Aim of the exercise =
If a line in the records below contains the word "grid", copy it out.

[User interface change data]
•••

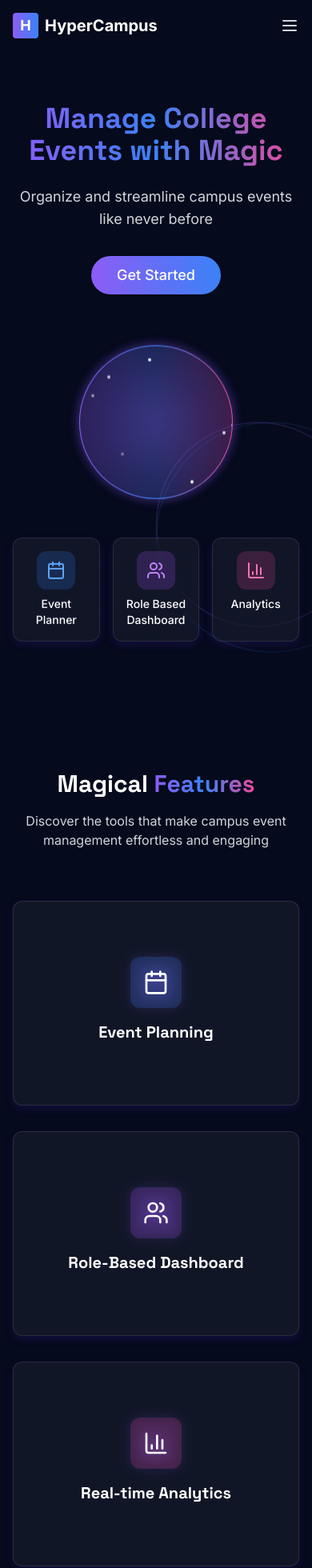
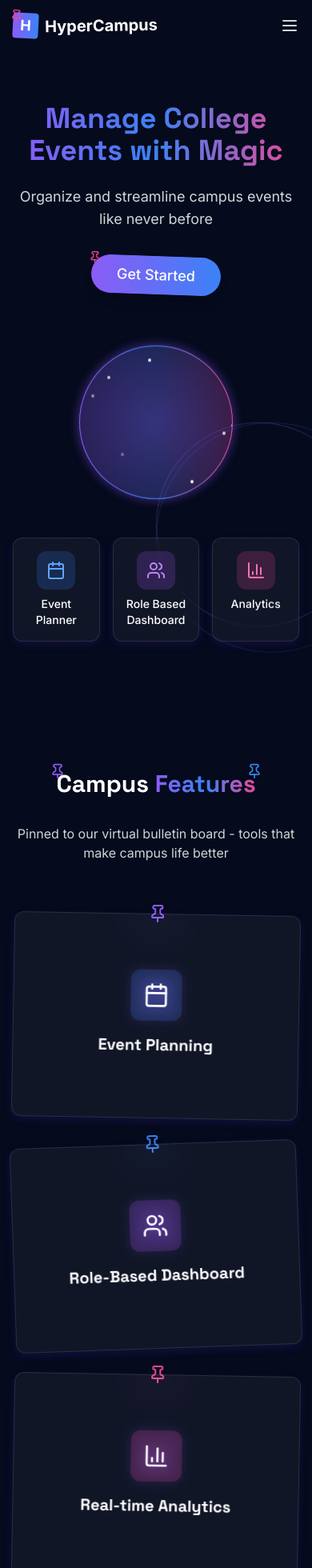
Before and after one commit to pprinccee/AI-WEB-PAGE-, a React (Vite) app: page / in a window 390 px wide. Shown: the top 1960 px of the page at 80% size. Built offline with nearby package versions, Linux system fonts and the light colour scheme.

Commit message:
Remove footer and update features section
Removed the footer and updated the features section to hang on a college bulletin board.

```diff
--- a/src/components/Logo.tsx
+++ b/src/components/Logo.tsx
@@ -1,13 +1,17 @@
 
 import React from 'react';
+import { Pin } from 'lucide-react';
 
 const Logo = () => {
   return (
-    <div className="flex items-center gap-2">
-      <div className="h-8 w-8 bg-gradient-to-r from-neon-purple to-neon-blue rounded flex items-center justify-center text-white font-bold text-lg">
+    <div className="flex items-center gap-2 relative">
+      <div className="h-8 w-8 bg-gradient-to-r from-neon-purple to-neon-blue rounded flex items-center justify-center text-white font-bold text-lg transform rotate-3 relative">
+        <span className="absolute -top-1 -left-1">
+          <Pin className="text-neon-pink" size={16} />
+        </span>
         H
       </div>
-      <span className="text-white font-bold text-xl">HyperCampus</span>
+      <span className="text-white font-bold text-xl transform -rotate-1">HyperCampus</span>
     </div>
   );
 };
--- a/src/pages/Index.tsx
+++ b/src/pages/Index.tsx
@@ -6,7 +6,7 @@ import MagicOrb from '@/components/MagicOrb';
 import FeatureCard from '@/components/FeatureCard';
 import TestimonialCarousel from '@/components/TestimonialCarousel';
 import { Button } from '@/components/ui/button';
-import { Calendar, Users, BarChart3 } from 'lucide-react';
+import { Calendar, Users, BarChart3, Pin } from 'lucide-react';
 
 const Index = () => {
   useEffect(() => {
@@ -40,7 +40,8 @@ const Index = () => {
             <p className="text-gray-300 text-lg md:text-xl mb-8">
               Organize and streamline campus events like never before
             </p>
-            <Button className="bg-gradient-to-r from-neon-purple to-neon-blue hover:opacity-90 transition-opacity text-white font-medium rounded-full px-8 py-6 text-lg">
+            <Button className="bg-gradient-to-r from-neon-purple to-neon-blue hover:opacity-90 transition-opacity text-white font-medium rounded-full px-8 py-6 text-lg transform rotate-2 shadow-lg relative">
+              <Pin className="absolute -top-1 -left-1 text-neon-pink" size={16} />
               Get Started
             </Button>
           </div>
@@ -49,7 +50,7 @@ const Index = () => {
             <MagicOrb />
 
             <div className="grid grid-cols-3 gap-4 md:gap-8 mt-12 max-w-3xl mx-auto">
-              <div className="glass-card rounded-lg p-4 text-center animate-float" style={{
+              <div className="glass-card rounded-lg p-4 text-center animate-float transform rotate-1" style={{
               animationDelay: '0.2s'
             }}>
                 <div className="w-12 h-12 md:w-16 md:h-16 mx-auto bg-blue-500/20 rounded-lg flex items-center justify-center mb-2">
@@ -58,7 +59,7 @@ const Index = () => {
                 <p className="text-white text-sm md:text-base font-medium">Event Planner</p>
               </div>
 
-              <div className="glass-card rounded-lg p-4 text-center animate-float" style={{
+              <div className="glass-card rounded-lg p-4 text-center animate-float transform -rotate-2" style={{
               animationDelay: '0.4s'
             }}>
                 <div className="w-12 h-12 md:w-16 md:h-16 mx-auto bg-purple-500/20 rounded-lg flex items-center justify-center mb-2">
@@ -67,7 +68,7 @@ const Index = () => {
                 <p className="text-white text-sm md:text-base font-medium">Role Based Dashboard</p>
               </div>
 
-              <div className="glass-card rounded-lg p-4 text-center animate-float" style={{
+              <div className="glass-card rounded-lg p-4 text-center animate-float transform rotate-2" style={{
               animationDelay: '0.6s'
             }}>
                 <div className="w-12 h-12 md:w-16 md:h-16 mx-auto bg-pink-500/20 rounded-lg flex items-center justify-center mb-2">
@@ -80,33 +81,72 @@ const Index = () => {
         </div>
       </section>
 
-      {/* Features Section */}
+      {/* Features Section - Bulletin Board Style */}
       <section id="features" className="py-20 relative">
         <div className="container mx-auto px-4">
-          <div className="text-center mb-16">
-            <h2 className="text-3xl md:text-4xl font-bold mb-4 text-white">
-              Magical <span className="text-gradient">Features</span>
+          <div className="text-center mb-16 relative">
+            <h2 className="text-3xl md:text-4xl font-bold mb-4 text-white relative inline-block">
+              <span className="absolute -top-2 -left-2">
+                <Pin className="text-neon-purple" size={20} />
+              </span>
+              Campus <span className="text-gradient">Features</span>
+              <span className="absolute -top-2 -right-2">
+                <Pin className="text-neon-blue" size={20} />
+              </span>
             </h2>
-            <p className="text-gray-300 max-w-2xl mx-auto">
-              Discover the tools that make campus event management effortless and engaging
+            <p className="text-gray-300 max-w-2xl mx-auto mt-4">
+              Pinned to our virtual bulletin board - tools that make campus life better
             </p>
           </div>
 
           <div className="grid grid-cols-1 md:grid-cols-2 lg:grid-cols-3 gap-8 scroll-section opacity-0">
-            <FeatureCard title="Event Planning" description="Easily create, schedule, and manage multiple events with our intuitive calendar interface. Set reminders and track event milestones." icon={<Calendar className="w-8 h-8 text-white" />} color="bg-blue-500/20" />
+            <div className="relative transform rotate-1">
+              <span className="absolute -top-3 left-1/2 -translate-x-1/2">
+                <Pin className="text-neon-purple" size={24} />
+              </span>
+              <FeatureCard
+                title="Event Planning"
+                description="Easily create, schedule, and manage multiple events with our intuitive calendar interface. Set reminders and track event milestones."
+                icon={<Calendar className="w-8 h-8 text-white" />}
+                color="bg-blue-500/20"
+              />
+            </div>
 
-            <FeatureCard title="Role-Based Dashboard" description="Customize access for organizers, club admins, and attendees. Each role has its own tailored dashboard with relevant tools and information." icon={<Users className="w-8 h-8 text-white" />} color="bg-purple-500/20" />
+            <div className="relative transform -rotate-2">
+              <span className="absolute -top-3 left-1/2 -translate-x-1/2">
+                <Pin className="text-neon-blue" size={24} />
+              </span>
+              <FeatureCard
+                title="Role-Based Dashboard"
+                description="Customize access for organizers, club admins, and attendees. Each role has its own tailored dashboard with relevant tools and information."
+                icon={<Users className="w-8 h-8 text-white" />}
+                color="bg-purple-500/20"
+              />
+            </div>
 
-            <FeatureCard title="Real-time Analytics" description="Gain insights into attendance patterns, ticket sales, and engagement metrics to optimize your future events." icon={<BarChart3 className="w-8 h-8 text-white" />} color="bg-pink-500/20" />
+            <div className="relative transform rotate-1">
+              <span className="absolute -top-3 left-1/2 -translate-x-1/2">
+                <Pin className="text-neon-pink" size={24} />
+              </span>
+              <FeatureCard
+                title="Real-time Analytics"
+                description="Gain insights into attendance patterns, ticket sales, and engagement metrics to optimize your future events."
+                icon={<BarChart3 className="w-8 h-8 text-white" />}
+                color="bg-pink-500/20"
+              />
+            </div>
           </div>
         </div>
       </section>
 
-      {/* About Section */}
+      {/* About Section - Bulletin Board Style */}
       <section id="about" className="py-20 relative">
         <div className="container mx-auto px-4">
           <div className="grid grid-cols-1 md:grid-cols-2 gap-12 items-center">
-            <div className="scroll-section opacity-0">
+            <div className="scroll-section opacity-0 relative transform rotate-1 p-8">
+              <span className="absolute -top-3 left-10">
+                <Pin className="text-neon-purple" size={24} />
+              </span>
               <h2 className="text-3xl md:text-4xl font-bold mb-6 text-white">
                 Revolutionize Your <span className="text-gradient">Campus Events</span>
               </h2>
@@ -116,12 +156,16 @@ const Index = () => {
               <p className="text-gray-300 mb-8">
                 With innovative features and a magical user experience, we're transforming how colleges handle events, making the process more efficient and enjoyable for everyone involved.
               </p>
-              <Button className="bg-gradient-to-r from-neon-purple to-neon-blue hover:opacity-90 transition-opacity text-white font-medium rounded-full px-6">
+              <Button className="bg-gradient-to-r from-neon-purple to-neon-blue hover:opacity-90 transition-opacity text-white font-medium rounded-full px-6 transform -rotate-1 relative">
+                <Pin className="absolute -top-1 -left-1 text-neon-pink" size={16} />
                 Learn More
               </Button>
             </div>
 
-            <div className="relative h-80 md:h-96 glass-card rounded-xl overflow-hidden scroll-section opacity-0">
+            <div className="relative h-80 md:h-96 glass-card rounded-xl overflow-hidden scroll-section opacity-0 transform -rotate-1">
+              <span className="absolute -top-3 right-10 z-10">
+                <Pin className="text-neon-blue" size={24} />
+              </span>
               <div className="absolute inset-0 bg-gradient-radial from-neon-purple/20 to-transparent"></div>
               <MagicOrb />
             </div>
@@ -129,26 +173,40 @@ const Index = () => {
         </div>
       </section>
 
-      {/* Testimonials Section */}
+      {/* Testimonials Section - Bulletin Board Style */}
       <section id="testimonials" className="py-20 relative">
         <div className="container mx-auto px-4">
-          <div className="text-center mb-16">
-            <h2 className="text-3xl md:text-4xl font-bold mb-4 text-white">
-              What People Are <span className="text-gradient">Saying</span>
+          <div className="text-center mb-16 relative">
+            <h2 className="text-3xl md:text-4xl font-bold mb-4 text-white relative inline-block">
+              <span className="absolute -top-2 -left-2">
+                <Pin className="text-neon-pink" size={20} />
+              </span>
+              Student <span className="text-gradient">Testimonials</span>
+              <span className="absolute -top-2 -right-2">
+                <Pin className="text-neon-purple" size={20} />
+              </span>
             </h2>
-            <p className="text-gray-300 max-w-2xl mx-auto">
-              Hear from students and event organizers who have experienced the magic
+            <p className="text-gray-300 max-w-2xl mx-auto mt-4">
+              Pinned notes from students who experienced the magic
             </p>
           </div>
 
-          <TestimonialCarousel />
+          <div className="relative transform rotate-1">
+            <span className="absolute -top-3 left-1/2 -translate-x-1/2 z-10">
+              <Pin className="text-neon-blue" size={24} />
+            </span>
+            <TestimonialCarousel />
+          </div>
         </div>
       </section>
 
-      {/* CTA Section */}
+      {/* CTA Section - Bulletin Board Style */}
       <section className="py-20 relative">
         <div className="container mx-auto px-4">
-          <div className="glass-card rounded-xl p-8 md:p-12 text-center max-w-4xl mx-auto relative overflow-hidden">
+          <div className="glass-card rounded-xl p-8 md:p-12 text-center max-w-4xl mx-auto relative overflow-hidden transform -rotate-1">
+            <span className="absolute -top-3 left-1/2 -translate-x-1/2 z-20">
+              <Pin className="text-neon-pink" size={28} />
+            </span>
             <div className="absolute inset-0 bg-gradient-to-r from-neon-purple/30 via-neon-blue/20 to-neon-pink/30 opacity-50"></div>
             <div className="relative z-10">
               <h2 className="text-3xl md:text-4xl font-bold mb-6 text-white">
@@ -157,59 +215,14 @@ const Index = () => {
               <p className="text-gray-300 mb-8 max-w-2xl mx-auto">
                 Join thousands of student organizations already using HyperCampus to create magical event experiences.
               </p>
-              <Button className="bg-white hover:bg-gray-100 text-neon-purple font-medium rounded-full px-8 py-6 text-lg">
+              <Button className="bg-white hover:bg-gray-100 text-neon-purple font-medium rounded-full px-8 py-6 text-lg transform rotate-2">
+                <Pin className="absolute -top-1 -left-1 text-neon-blue" size={16} />
                 Get Started for Free
               </Button>
             </div>
           </div>
         </div>
       </section>
-
-      {/* Footer */}
-      <footer className="py-12 border-t border-gray-800">
-        <div className="container mx-auto px-4">
-          <div className="grid grid-cols-1 md:grid-cols-4 gap-8">
-            <div>
-              <h3 className="text-xl font-bold text-white mb-4">HyperCampus</h3>
-              <p className="text-gray-400">
-                The magical way to manage college events.
-              </p>
-            </div>
-
-            <div>
-              <h4 className="text-lg font-semibold text-white mb-4">Features</h4>
-              <ul className="space-y-2">
-                <li><a href="#" className="text-gray-400 hover:text-white transition-colors">Event Planning</a></li>
-                <li><a href="#" className="text-gray-400 hover:text-white transition-colors">Role-Based Dashboard</a></li>
-                <li><a href="#" className="text-gray-400 hover:text-white transition-colors">Analytics</a></li>
-                <li><a href="#" className="text-gray-400 hover:text-white transition-colors">Promotion Tools</a></li>
-              </ul>
-            </div>
-
-            <div>
-              <h4 className="text-lg font-semibold text-white mb-4">Resources</h4>
-              <ul className="space-y-2">
-                <li><a href="#" className="text-gray-400 hover:text-white transition-colors">Documentation</a></li>
-                <li><a href="#" className="text-gray-400 hover:text-white transition-colors">Guides</a></li>
-                <li><a href="#" className="text-gray-400 hover:text-white transition-colors">API</a></li>
-                <li><a href="#" className="text-gray-400 hover:text-white transition-colors">Blog</a></li>
-              </ul>
-            </div>
-
-            <div>
-              <h4 className="text-lg font-semibold text-white mb-4">Contact</h4>
-              <ul className="space-y-2">
-                <li><a href="#" className="text-gray-400 hover:text-white transition-colors">Support</a></li>
-                <li><a href="#" className="text-gray-400 hover:text-white transition-colors">Sales</a></li>
-              </ul>
-            </div>
-          </div>
-
-          <div className="mt-12 pt-8 border-t border-gray-800 text-center text-gray-500">
-            <p>&copy; 2023 HyperCampus. All rights reserved.</p>
-          </div>
-        </div>
-      </footer>
     </div>;
 };
 
```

•••

Exercise solution =
             <div className="grid grid-cols-3 gap-4 md:gap-8 mt-12 max-w-3xl mx-auto">
           <div className="grid grid-cols-1 md:grid-cols-2 lg:grid-cols-3 gap-8 scroll-section opacity-0">
           <div className="grid grid-cols-1 md:grid-cols-2 gap-12 items-center">
-          <div className="grid grid-cols-1 md:grid-cols-4 gap-8">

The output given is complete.